◆ EXERCISE DETAILS ◆
Copy, from the material below, each line that contains the word "Lambda".
━━ SUPPLIED RECORDS
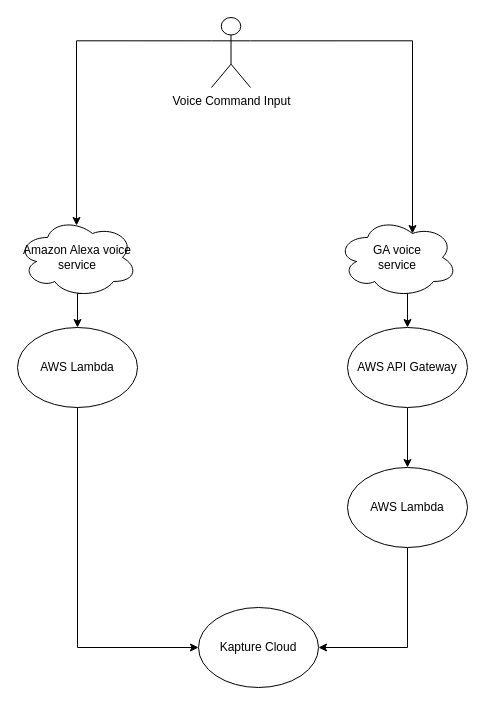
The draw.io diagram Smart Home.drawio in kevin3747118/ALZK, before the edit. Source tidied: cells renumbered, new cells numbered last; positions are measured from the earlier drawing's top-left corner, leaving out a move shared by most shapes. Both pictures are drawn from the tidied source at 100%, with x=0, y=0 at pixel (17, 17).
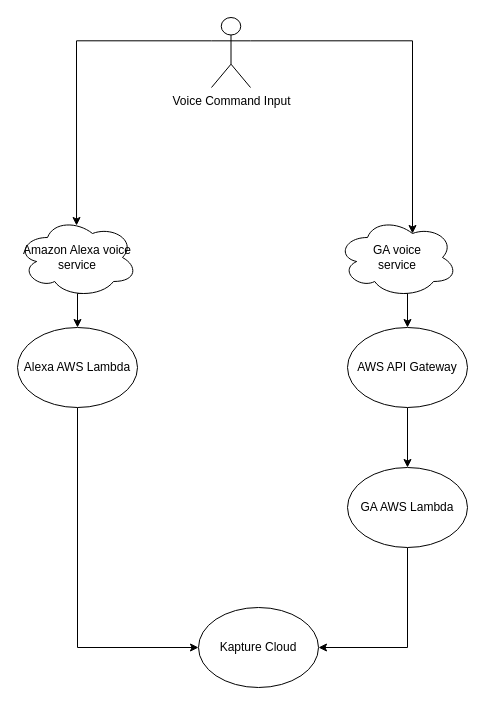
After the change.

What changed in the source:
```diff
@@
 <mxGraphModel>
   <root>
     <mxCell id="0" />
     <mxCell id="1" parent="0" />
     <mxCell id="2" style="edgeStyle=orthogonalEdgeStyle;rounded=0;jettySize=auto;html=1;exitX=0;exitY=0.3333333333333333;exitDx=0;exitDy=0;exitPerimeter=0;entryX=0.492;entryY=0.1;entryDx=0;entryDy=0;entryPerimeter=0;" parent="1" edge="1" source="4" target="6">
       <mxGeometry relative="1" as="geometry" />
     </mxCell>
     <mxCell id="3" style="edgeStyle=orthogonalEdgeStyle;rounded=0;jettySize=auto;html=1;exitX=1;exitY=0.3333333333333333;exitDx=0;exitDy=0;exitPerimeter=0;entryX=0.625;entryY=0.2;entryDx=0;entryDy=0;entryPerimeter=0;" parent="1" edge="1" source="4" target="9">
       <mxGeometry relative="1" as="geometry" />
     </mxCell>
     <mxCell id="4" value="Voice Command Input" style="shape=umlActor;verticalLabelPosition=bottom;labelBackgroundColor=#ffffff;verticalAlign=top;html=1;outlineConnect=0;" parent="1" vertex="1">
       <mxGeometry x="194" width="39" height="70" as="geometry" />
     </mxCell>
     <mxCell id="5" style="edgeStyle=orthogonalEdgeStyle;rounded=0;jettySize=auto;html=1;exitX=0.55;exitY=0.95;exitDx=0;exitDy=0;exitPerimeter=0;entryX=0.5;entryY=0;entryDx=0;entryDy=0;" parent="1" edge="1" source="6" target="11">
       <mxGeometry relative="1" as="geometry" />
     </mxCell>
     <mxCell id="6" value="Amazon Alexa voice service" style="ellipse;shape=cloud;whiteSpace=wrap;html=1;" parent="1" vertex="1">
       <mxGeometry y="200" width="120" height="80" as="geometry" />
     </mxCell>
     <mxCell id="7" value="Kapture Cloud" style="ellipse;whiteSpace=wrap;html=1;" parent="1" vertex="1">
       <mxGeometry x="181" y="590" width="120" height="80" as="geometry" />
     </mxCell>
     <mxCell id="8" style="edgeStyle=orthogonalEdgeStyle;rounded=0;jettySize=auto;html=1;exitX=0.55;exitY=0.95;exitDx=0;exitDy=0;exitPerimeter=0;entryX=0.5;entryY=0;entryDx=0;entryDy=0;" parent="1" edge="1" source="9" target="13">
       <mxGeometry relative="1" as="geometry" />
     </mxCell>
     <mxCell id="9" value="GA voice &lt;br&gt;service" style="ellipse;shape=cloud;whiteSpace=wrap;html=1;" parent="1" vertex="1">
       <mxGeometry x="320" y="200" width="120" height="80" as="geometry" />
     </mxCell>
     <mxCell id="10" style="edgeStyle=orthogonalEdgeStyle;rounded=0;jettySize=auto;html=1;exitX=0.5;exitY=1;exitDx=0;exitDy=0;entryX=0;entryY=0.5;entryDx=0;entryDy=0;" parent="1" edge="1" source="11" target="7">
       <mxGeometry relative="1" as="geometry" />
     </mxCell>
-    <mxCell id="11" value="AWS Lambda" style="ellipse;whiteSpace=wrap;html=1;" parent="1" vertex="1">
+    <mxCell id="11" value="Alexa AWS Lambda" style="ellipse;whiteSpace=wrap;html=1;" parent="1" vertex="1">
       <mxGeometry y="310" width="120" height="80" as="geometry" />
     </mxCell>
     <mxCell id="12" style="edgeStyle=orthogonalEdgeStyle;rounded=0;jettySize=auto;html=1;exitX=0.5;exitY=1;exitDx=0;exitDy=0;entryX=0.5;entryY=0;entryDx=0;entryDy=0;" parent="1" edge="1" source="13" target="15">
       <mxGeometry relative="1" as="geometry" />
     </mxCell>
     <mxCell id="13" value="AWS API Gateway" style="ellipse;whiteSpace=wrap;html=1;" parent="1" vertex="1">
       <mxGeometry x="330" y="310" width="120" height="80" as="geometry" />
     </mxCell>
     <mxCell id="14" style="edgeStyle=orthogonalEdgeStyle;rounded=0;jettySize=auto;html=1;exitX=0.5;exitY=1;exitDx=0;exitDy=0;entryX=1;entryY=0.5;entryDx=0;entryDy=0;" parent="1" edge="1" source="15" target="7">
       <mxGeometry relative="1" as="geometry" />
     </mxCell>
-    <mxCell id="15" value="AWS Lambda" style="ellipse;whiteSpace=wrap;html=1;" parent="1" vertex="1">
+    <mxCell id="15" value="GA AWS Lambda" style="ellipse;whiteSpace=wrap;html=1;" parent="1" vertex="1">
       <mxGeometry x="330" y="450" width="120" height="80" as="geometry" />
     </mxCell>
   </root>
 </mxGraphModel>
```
━━━━
◆ EXERCISE RESPONSE ◆
-    <mxCell id="11" value="AWS Lambda" style="ellipse;whiteSpace=wrap;html=1;" parent="1" vertex="1">
+    <mxCell id="11" value="Alexa AWS Lambda" style="ellipse;whiteSpace=wrap;html=1;" parent="1" vertex="1">
-    <mxCell id="15" value="AWS Lambda" style="ellipse;whiteSpace=wrap;html=1;" parent="1" vertex="1">
+    <mxCell id="15" value="GA AWS Lambda" style="ellipse;whiteSpace=wrap;html=1;" parent="1" vertex="1">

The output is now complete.